_What you are asked to do_
Each record below needs to be set down again exactly.

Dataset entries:
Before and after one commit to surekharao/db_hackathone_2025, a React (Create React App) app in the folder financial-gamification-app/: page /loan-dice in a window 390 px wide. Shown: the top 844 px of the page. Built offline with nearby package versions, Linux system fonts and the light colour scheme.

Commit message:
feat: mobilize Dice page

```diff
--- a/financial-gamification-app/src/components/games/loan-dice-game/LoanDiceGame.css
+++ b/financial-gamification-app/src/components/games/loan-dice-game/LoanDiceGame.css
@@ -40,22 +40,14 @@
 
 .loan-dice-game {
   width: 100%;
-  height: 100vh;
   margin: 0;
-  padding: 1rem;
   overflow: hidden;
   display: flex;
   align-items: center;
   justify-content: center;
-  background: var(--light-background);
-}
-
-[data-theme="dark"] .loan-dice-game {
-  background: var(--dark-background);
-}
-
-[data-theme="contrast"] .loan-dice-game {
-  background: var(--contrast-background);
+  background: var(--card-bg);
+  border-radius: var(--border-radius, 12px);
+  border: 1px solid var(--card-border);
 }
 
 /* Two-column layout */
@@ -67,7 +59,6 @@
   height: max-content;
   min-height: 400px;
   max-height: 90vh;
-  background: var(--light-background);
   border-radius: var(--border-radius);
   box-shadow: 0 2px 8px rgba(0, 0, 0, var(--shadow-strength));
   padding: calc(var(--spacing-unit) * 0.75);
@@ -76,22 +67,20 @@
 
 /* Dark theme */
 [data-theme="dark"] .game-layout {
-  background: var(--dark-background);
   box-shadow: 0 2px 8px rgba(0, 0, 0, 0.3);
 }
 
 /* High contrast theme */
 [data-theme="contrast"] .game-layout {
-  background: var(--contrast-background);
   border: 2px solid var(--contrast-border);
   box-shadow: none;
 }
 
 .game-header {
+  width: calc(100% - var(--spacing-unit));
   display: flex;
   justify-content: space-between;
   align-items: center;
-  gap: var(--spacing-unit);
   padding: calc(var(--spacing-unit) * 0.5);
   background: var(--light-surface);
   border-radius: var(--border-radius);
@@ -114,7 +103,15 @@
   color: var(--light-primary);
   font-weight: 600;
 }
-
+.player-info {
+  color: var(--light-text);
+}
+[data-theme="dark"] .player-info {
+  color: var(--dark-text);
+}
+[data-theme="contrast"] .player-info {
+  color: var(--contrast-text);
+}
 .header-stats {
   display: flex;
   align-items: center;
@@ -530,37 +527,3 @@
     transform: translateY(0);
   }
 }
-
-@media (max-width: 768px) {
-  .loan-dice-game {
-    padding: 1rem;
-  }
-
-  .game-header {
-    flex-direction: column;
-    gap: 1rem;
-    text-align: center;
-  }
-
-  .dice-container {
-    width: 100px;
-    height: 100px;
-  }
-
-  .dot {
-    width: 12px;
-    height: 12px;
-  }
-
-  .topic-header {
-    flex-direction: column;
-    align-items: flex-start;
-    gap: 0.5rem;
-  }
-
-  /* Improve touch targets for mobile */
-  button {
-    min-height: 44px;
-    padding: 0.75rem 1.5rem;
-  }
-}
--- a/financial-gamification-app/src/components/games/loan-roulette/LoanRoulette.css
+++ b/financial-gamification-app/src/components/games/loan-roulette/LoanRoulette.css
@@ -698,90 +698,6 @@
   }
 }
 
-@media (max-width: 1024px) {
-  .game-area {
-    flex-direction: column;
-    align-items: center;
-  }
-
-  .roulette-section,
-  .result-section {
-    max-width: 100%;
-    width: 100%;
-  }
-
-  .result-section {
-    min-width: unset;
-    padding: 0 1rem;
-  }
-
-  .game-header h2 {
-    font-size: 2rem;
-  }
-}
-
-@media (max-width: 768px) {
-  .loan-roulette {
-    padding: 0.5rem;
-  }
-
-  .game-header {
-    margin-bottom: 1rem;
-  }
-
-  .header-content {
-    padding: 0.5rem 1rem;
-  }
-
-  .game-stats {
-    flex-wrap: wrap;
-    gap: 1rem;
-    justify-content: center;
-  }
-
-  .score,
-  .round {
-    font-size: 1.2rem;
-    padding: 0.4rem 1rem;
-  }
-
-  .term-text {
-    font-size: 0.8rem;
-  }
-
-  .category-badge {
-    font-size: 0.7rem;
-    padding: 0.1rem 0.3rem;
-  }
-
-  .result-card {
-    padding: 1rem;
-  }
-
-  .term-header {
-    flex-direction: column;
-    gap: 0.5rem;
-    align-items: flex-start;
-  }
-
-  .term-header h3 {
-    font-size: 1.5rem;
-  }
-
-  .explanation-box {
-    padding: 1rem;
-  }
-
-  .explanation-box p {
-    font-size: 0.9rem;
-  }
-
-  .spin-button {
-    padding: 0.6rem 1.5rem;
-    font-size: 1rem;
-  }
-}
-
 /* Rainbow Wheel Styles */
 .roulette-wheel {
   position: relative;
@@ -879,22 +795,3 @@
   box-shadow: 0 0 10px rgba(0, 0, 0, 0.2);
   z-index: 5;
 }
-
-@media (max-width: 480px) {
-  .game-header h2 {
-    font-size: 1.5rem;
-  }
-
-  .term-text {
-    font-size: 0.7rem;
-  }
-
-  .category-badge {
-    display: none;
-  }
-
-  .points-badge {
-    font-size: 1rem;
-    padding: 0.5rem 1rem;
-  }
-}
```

_Result of this exercise_
Before and after one commit to surekharao/db_hackathone_2025, a React (Create React App) app in the folder financial-gamification-app/: page /loan-dice in a window 390 px wide. Shown: the top 844 px of the page. Built offline with nearby package versions, Linux system fonts and the light colour scheme.

Commit message:
feat: mobilize Dice page

```diff
--- a/financial-gamification-app/src/components/games/loan-dice-game/LoanDiceGame.css
+++ b/financial-gamification-app/src/components/games/loan-dice-game/LoanDiceGame.css
@@ -40,22 +40,14 @@
 
 .loan-dice-game {
   width: 100%;
-  height: 100vh;
   margin: 0;
-  padding: 1rem;
   overflow: hidden;
   display: flex;
   align-items: center;
   justify-content: center;
-  background: var(--light-background);
-}
-
-[data-theme="dark"] .loan-dice-game {
-  background: var(--dark-background);
-}
-
-[data-theme="contrast"] .loan-dice-game {
-  background: var(--contrast-background);
+  background: var(--card-bg);
+  border-radius: var(--border-radius, 12px);
+  border: 1px solid var(--card-border);
 }
 
 /* Two-column layout */
@@ -67,7 +59,6 @@
   height: max-content;
   min-height: 400px;
   max-height: 90vh;
-  background: var(--light-background);
   border-radius: var(--border-radius);
   box-shadow: 0 2px 8px rgba(0, 0, 0, var(--shadow-strength));
   padding: calc(var(--spacing-unit) * 0.75);
@@ -76,22 +67,20 @@
 
 /* Dark theme */
 [data-theme="dark"] .game-layout {
-  background: var(--dark-background);
   box-shadow: 0 2px 8px rgba(0, 0, 0, 0.3);
 }
 
 /* High contrast theme */
 [data-theme="contrast"] .game-layout {
-  background: var(--contrast-background);
   border: 2px solid var(--contrast-border);
   box-shadow: none;
 }
 
 .game-header {
+  width: calc(100% - var(--spacing-unit));
   display: flex;
   justify-content: space-between;
   align-items: center;
-  gap: var(--spacing-unit);
   padding: calc(var(--spacing-unit) * 0.5);
   background: var(--light-surface);
   border-radius: var(--border-radius);
@@ -114,7 +103,15 @@
   color: var(--light-primary);
   font-weight: 600;
 }
-
+.player-info {
+  color: var(--light-text);
+}
+[data-theme="dark"] .player-info {
+  color: var(--dark-text);
+}
+[data-theme="contrast"] .player-info {
+  color: var(--contrast-text);
+}
 .header-stats {
   display: flex;
   align-items: center;
@@ -530,37 +527,3 @@
     transform: translateY(0);
   }
 }
-
-@media (max-width: 768px) {
-  .loan-dice-game {
-    padding: 1rem;
-  }
-
-  .game-header {
-    flex-direction: column;
-    gap: 1rem;
-    text-align: center;
-  }
-
-  .dice-container {
-    width: 100px;
-    height: 100px;
-  }
-
-  .dot {
-    width: 12px;
-    height: 12px;
-  }
-
-  .topic-header {
-    flex-direction: column;
-    align-items: flex-start;
-    gap: 0.5rem;
-  }
-
-  /* Improve touch targets for mobile */
-  button {
-    min-height: 44px;
-    padding: 0.75rem 1.5rem;
-  }
-}
--- a/financial-gamification-app/src/components/games/loan-roulette/LoanRoulette.css
+++ b/financial-gamification-app/src/components/games/loan-roulette/LoanRoulette.css
@@ -698,90 +698,6 @@
   }
 }
 
-@media (max-width: 1024px) {
-  .game-area {
-    flex-direction: column;
-    align-items: center;
-  }
-
-  .roulette-section,
-  .result-section {
-    max-width: 100%;
-    width: 100%;
-  }
-
-  .result-section {
-    min-width: unset;
-    padding: 0 1rem;
-  }
-
-  .game-header h2 {
-    font-size: 2rem;
-  }
-}
-
-@media (max-width: 768px) {
-  .loan-roulette {
-    padding: 0.5rem;
-  }
-
-  .game-header {
-    margin-bottom: 1rem;
-  }
-
-  .header-content {
-    padding: 0.5rem 1rem;
-  }
-
-  .game-stats {
-    flex-wrap: wrap;
-    gap: 1rem;
-    justify-content: center;
-  }
-
-  .score,
-  .round {
-    font-size: 1.2rem;
-    padding: 0.4rem 1rem;
-  }
-
-  .term-text {
-    font-size: 0.8rem;
-  }
-
-  .category-badge {
-    font-size: 0.7rem;
-    padding: 0.1rem 0.3rem;
-  }
-
-  .result-card {
-    padding: 1rem;
-  }
-
-  .term-header {
-    flex-direction: column;
-    gap: 0.5rem;
-    align-items: flex-start;
-  }
-
-  .term-header h3 {
-    font-size: 1.5rem;
-  }
-
-  .explanation-box {
-    padding: 1rem;
-  }
-
-  .explanation-box p {
-    font-size: 0.9rem;
-  }
-
-  .spin-button {
-    padding: 0.6rem 1.5rem;
-    font-size: 1rem;
-  }
-}
-
 /* Rainbow Wheel Styles */
 .roulette-wheel {
   position: relative;
@@ -879,22 +795,3 @@
   box-shadow: 0 0 10px rgba(0, 0, 0, 0.2);
   z-index: 5;
 }
-
-@media (max-width: 480px) {
-  .game-header h2 {
-    font-size: 1.5rem;
-  }
-
-  .term-text {
-    font-size: 0.7rem;
-  }
-
-  .category-badge {
-    display: none;
-  }
-
-  .points-badge {
-    font-size: 1rem;
-    padding: 0.5rem 1rem;
-  }
-}
```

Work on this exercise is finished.